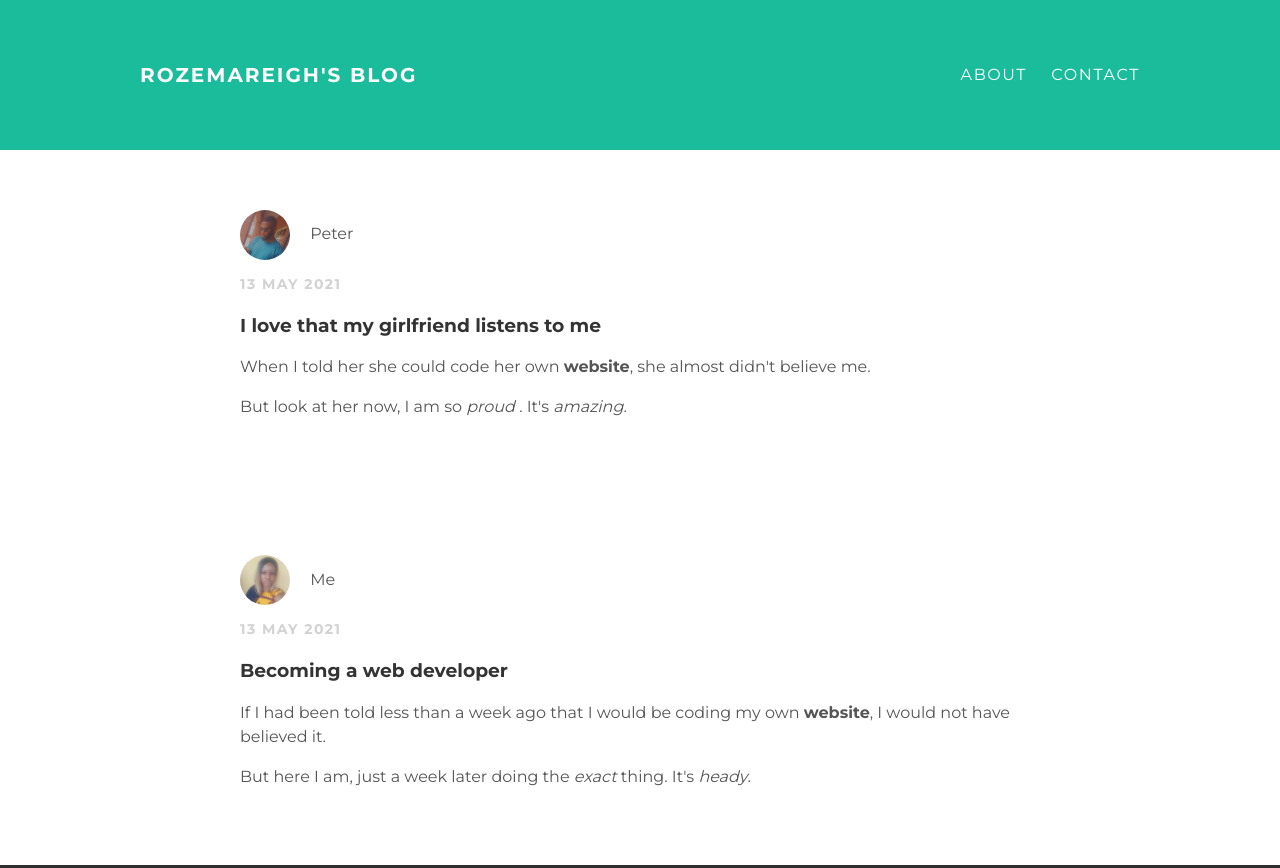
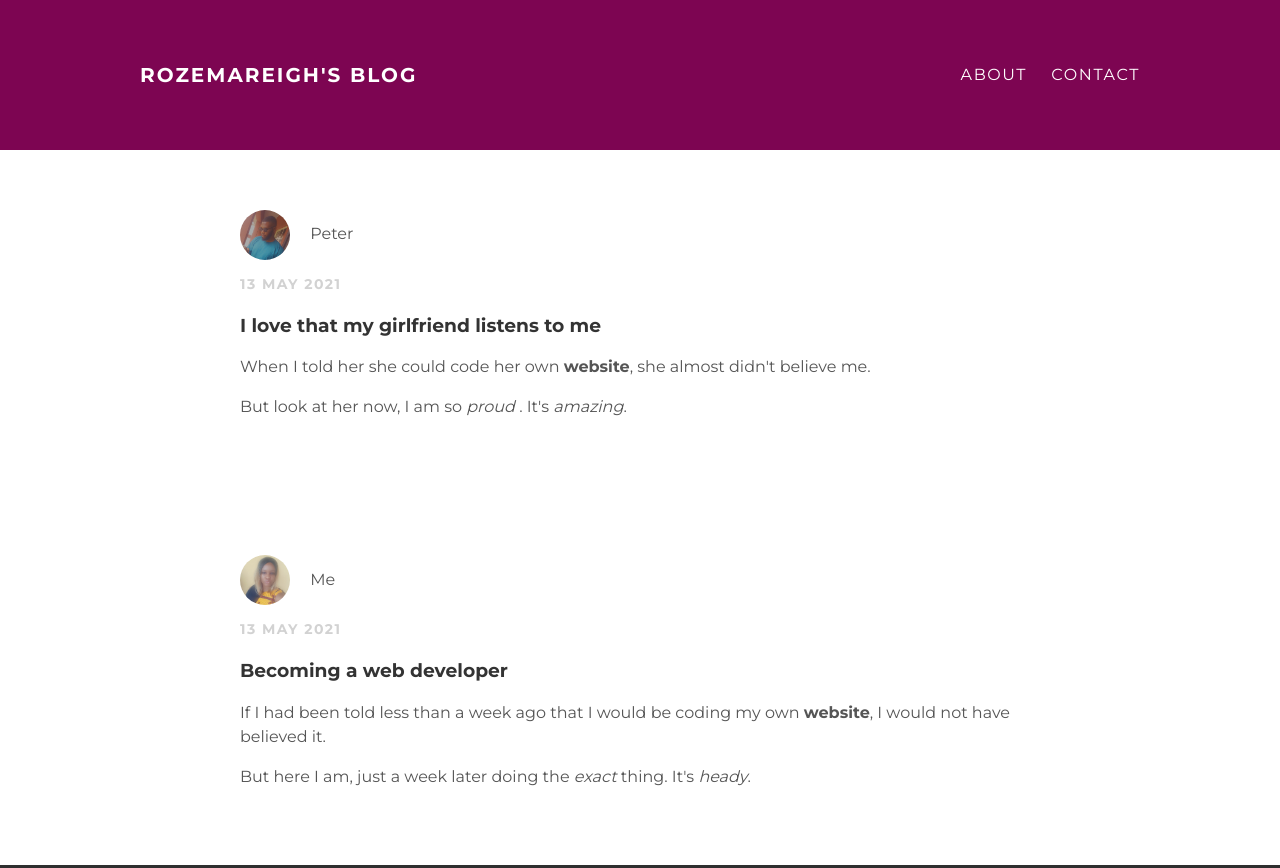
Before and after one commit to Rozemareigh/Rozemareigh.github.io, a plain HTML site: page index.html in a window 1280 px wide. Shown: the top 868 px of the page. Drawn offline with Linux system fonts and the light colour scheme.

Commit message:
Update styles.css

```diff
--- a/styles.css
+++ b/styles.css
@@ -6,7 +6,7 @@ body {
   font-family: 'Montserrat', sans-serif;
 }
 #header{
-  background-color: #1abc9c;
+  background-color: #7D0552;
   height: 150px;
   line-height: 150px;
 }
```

(Required work): In your copy, include no pictures, but set down every record exactly.

(Written answer):
Before and after one commit to Rozemareigh/Rozemareigh.github.io, a plain HTML site: page index.html in a window 1280 px wide. Shown: the top 868 px of the page. Drawn offline with Linux system fonts and the light colour scheme.

Commit message:
Update styles.css

```diff
--- a/styles.css
+++ b/styles.css
@@ -6,7 +6,7 @@ body {
   font-family: 'Montserrat', sans-serif;
 }
 #header{
-  background-color: #1abc9c;
+  background-color: #7D0552;
   height: 150px;
   line-height: 150px;
 }
```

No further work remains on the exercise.